Miss the deadline for your tax return and you’ll have to pay a £100 penalty even if you don’t owe any tax, unless you can claim one of the reasonable excuses HMRC accepts. This penalty increases once you’re three months late or more. And if you miss the deadline for paying any tax due, you’ll get hit with interest straightaway and penalties start at 5% of the tax due once you’re 30 days late.
“The 31 January deadline will soon be here. And while it’s tempting to put completion of your tax return to the bottom of the ‘to do’ list at this time of year, it’s not something I would recommend if you want to avoid a last minute rush in January,” says Ruth Owen, director of General, Personal Tax at HMRC.
Tips for getting your tax return in on time
- If you’re not sure if you need to complete a tax return, use the online checker at gov.uk.
- If you’ve not yet registered for self-assessment, do this straightaway as it can take up to 4 working weeks to get set up to complete an online return.
- If you haven’t filed online before, you’ll need to request an activation code using your unique taxpayer reference. The code will be sent to you in the post and can take 10 working days to arrive.
- Get all your paperwork together. For example, if you’re employed you’ll need your P60 from your employer and also details of any bank or building society interest. If you’re self-employed make sure you’ve got accounts and expenses organised.
- When you log in make sure you type in the full online address – www.gov.uk/selfassessment. This will ensure you log in securely and free of charge to your online return.
- You don’t have to complete your return in one go. You can save it and return to it at a later date.
- HMRC says it’s really important not to forget to hit the ‘submit’ button at the end of the process. It’s not until you do this that the information is sent to HMRC. And don’t forget to pay any tax due by 31 January 2016.
- There’s more help at gov.uk or through the self-assessment helpline on 0300 200 3310 and some useful online videos from HMRC on YouTube.
Digital Personal Tax Accounts
When you log on to file your return this year you may see some new screens giving you the option to set up your own Personal Tax Account (PTA). For now you’ll still file online as usual but your PTA will allow you to see everything in one place, including your PAYE, Child Benefit, tax credits and National Insurance information. And if you have questions about your tax you’ll be able to ask them via webchat.

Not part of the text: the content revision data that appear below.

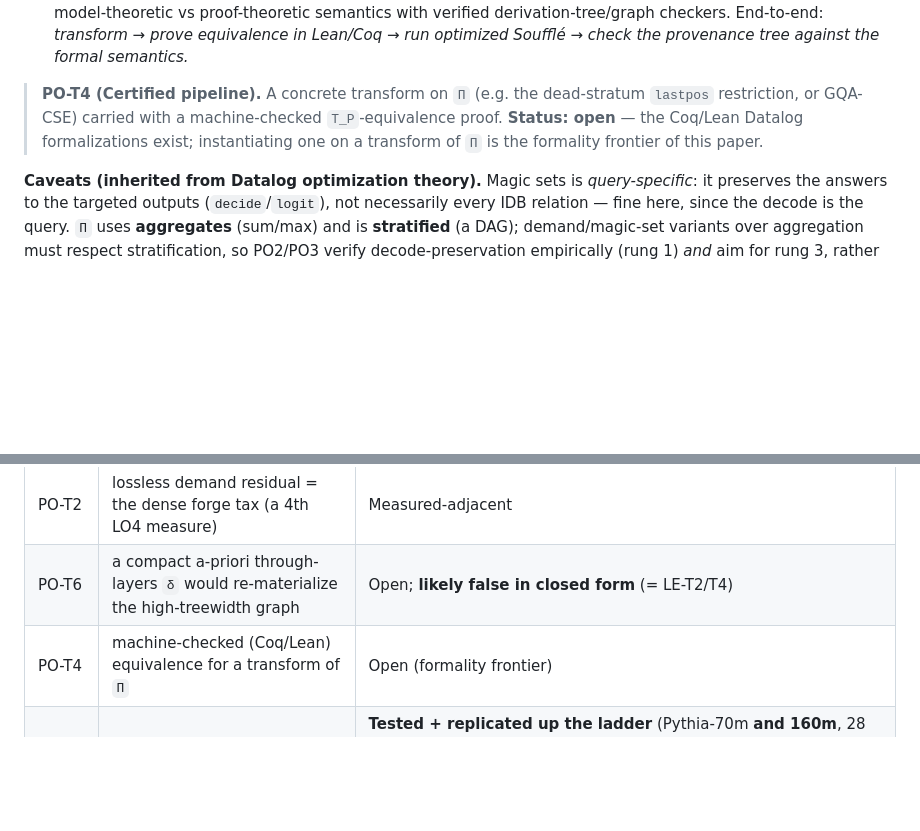
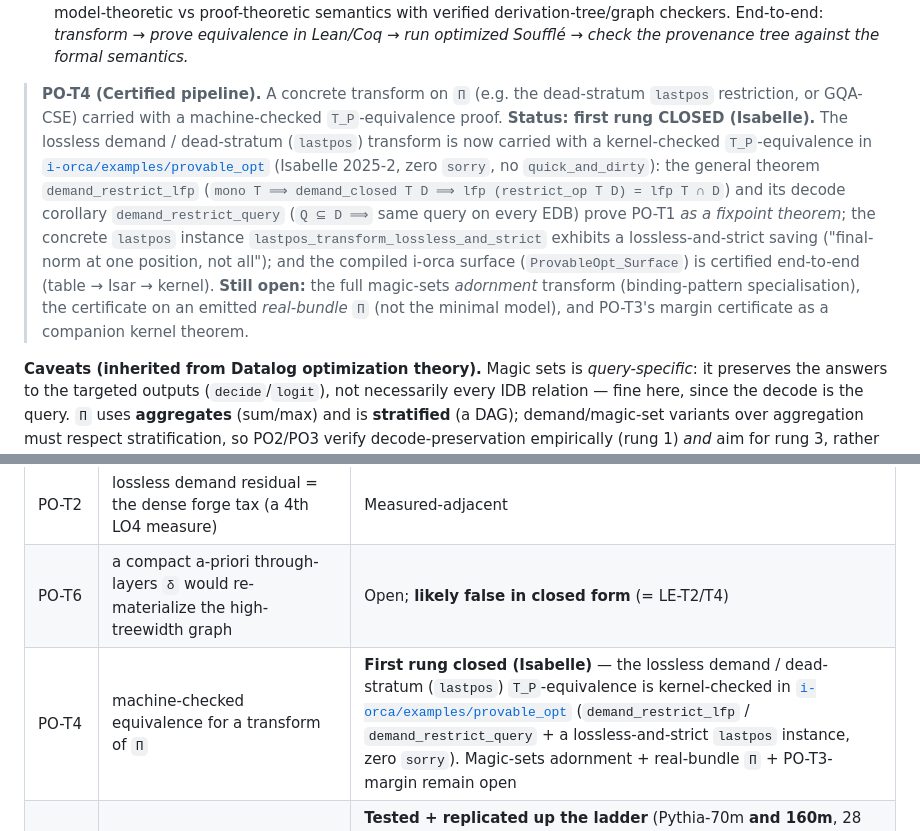
Before and after one commit to jascal/fieldrun, a Markdown page: PROVABLE_OPT_PROPOSAL.md, 2 parts joined by grey strips. Drawn GitHub-style; blank space fills up the shorter version.

Commit message:
provable-opt: PO-T4 first rung closed — kernel-checked T_P-equivalence in i-orca
The lossless demand / dead-stratum (`lastpos`) transform is now carried with a
machine-checked T_P-equivalence in i-orca/examples/provable_opt (Isabelle
2025-2, zero sorry, no quick_and_dirty):
- demand_restrict_lfp (PO-T1 as a fixpoint theorem) + demand_restrict_query
  (decode preserved on every EDB),
- a concrete `lastpos` instance (lossless-and-strict), and
- the compiled i-orca surface certified end-to-end (table → Isar → kernel).

Update §5 PO-T4 box and the §6 status table: "open" → "first rung closed
(Isabelle)" with a pointer. Still open: the full magic-sets adornment
transform, the real-bundle Π certificate, and PO-T3's margin certificate.

Co-Authored-By: Claude Opus 4.8 (1M context) <noreply@anthropic.com>
Claude-Session: https://claude.ai/code/session_013oXnN5fy5Pwuvr5S7xDaaj

```diff
--- a/PROVABLE_OPT_PROPOSAL.md
+++ b/PROVABLE_OPT_PROPOSAL.md
@@ -221,8 +221,17 @@ Three rungs, increasing in rigor and cost — all available because `Π` is a fi
    formal semantics.*
 
 > **PO-T4 (Certified pipeline).** A concrete transform on `Π` (e.g. the dead-stratum `lastpos` restriction,
-> or GQA-CSE) carried with a machine-checked `T_P`-equivalence proof. **Status: open** — the Coq/Lean Datalog
-> formalizations exist; instantiating one on a transform of `Π` is the formality frontier of this paper.
+> or GQA-CSE) carried with a machine-checked `T_P`-equivalence proof. **Status: first rung CLOSED (Isabelle).**
+> The lossless demand / dead-stratum (`lastpos`) transform is now carried with a kernel-checked
+> `T_P`-equivalence in [`i-orca/examples/provable_opt`](../i-orca/examples/provable_opt) (Isabelle 2025-2,
+> zero `sorry`, no `quick_and_dirty`): the general theorem `demand_restrict_lfp`
+> (`mono T ⟹ demand_closed T D ⟹ lfp (restrict_op T D) = lfp T ∩ D`) and its decode corollary
+> `demand_restrict_query` (`Q ⊆ D ⟹` same query on every EDB) prove PO-T1 *as a fixpoint theorem*; the
+> concrete `lastpos` instance `lastpos_transform_lossless_and_strict` exhibits a lossless-and-strict saving
+> ("final-norm at one position, not all"); and the compiled i-orca surface (`ProvableOpt_Surface`) is
+> certified end-to-end (table → Isar → kernel). **Still open:** the full magic-sets *adornment* transform
+> (binding-pattern specialisation), the certificate on an emitted *real-bundle* `Π` (not the minimal model),
+> and PO-T3's margin certificate as a companion kernel theorem.
 
 **Caveats (inherited from Datalog optimization theory).** Magic sets is *query-specific*: it preserves the
 answers to the targeted outputs (`decide`/`logit`), not necessarily every IDB relation — fine here, since
@@ -240,7 +249,7 @@ variants over aggregation must respect stratification, so PO2/PO3 verify decode-
 | PO-T3 | margin-certified decode invariance (`m > 2δ`) — sound **local** certificate | **Established locally**; **globally bounded by LE-T2** (vacuous on dense-`G`/forge-tax tokens) |
 | PO-T2 | lossless demand residual = the dense forge tax (a 4th LO4 measure) | Measured-adjacent |
 | PO-T6 | a compact a-priori through-layers `δ` would re-materialize the high-treewidth graph | Open; **likely false in closed form** (= LE-T2/T4) |
-| PO-T4 | machine-checked (Coq/Lean) equivalence for a transform of `Π` | Open (formality frontier) |
+| PO-T4 | machine-checked equivalence for a transform of `Π` | **First rung closed (Isabelle)** — the lossless demand / dead-stratum (`lastpos`) `T_P`-equivalence is kernel-checked in [`i-orca/examples/provable_opt`](../i-orca/examples/provable_opt) (`demand_restrict_lfp` / `demand_restrict_query` + a lossless-and-strict `lastpos` instance, zero `sorry`). Magic-sets adornment + real-bundle `Π` + PO-T3-margin remain open |
 | PO-T7 | certifiable-compressible fraction = a **grokking order parameter** (treewidth/PR/tropical rank = progress measures) | **Tested + replicated up the ladder** (Pythia-70m **and 160m**, 28 ckpts each): cert fraction rises then *saturates* (confidence-bound); **PR consolidates in a discrete late event invisible to accuracy/margin/cert** (70m ~step 80k; 160m PR 39→26 at 96k→110k) — and the new `PROBE_CIRCUITS` fingerprint shows that late event is a **migration of the dominant DLA circuits onto final-layer (L11) heads** (Jaccard 0.40 across it). The dissociation is the certificate's boundedness, empirically (R3) |
 
 - **PO1 — certified reducer → smaller bundle + HF round trip, DONE (`lo3a/reduce.py`, `lo3a/to_safetensors.py`).**
```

Every individual taxpayer will have access to a PTA by April 2016, says HMRC. By 2020 you’ll be able to use them to register, file, pay and update your tax information online at any time doing away with the need for an annual tax return altogether for many.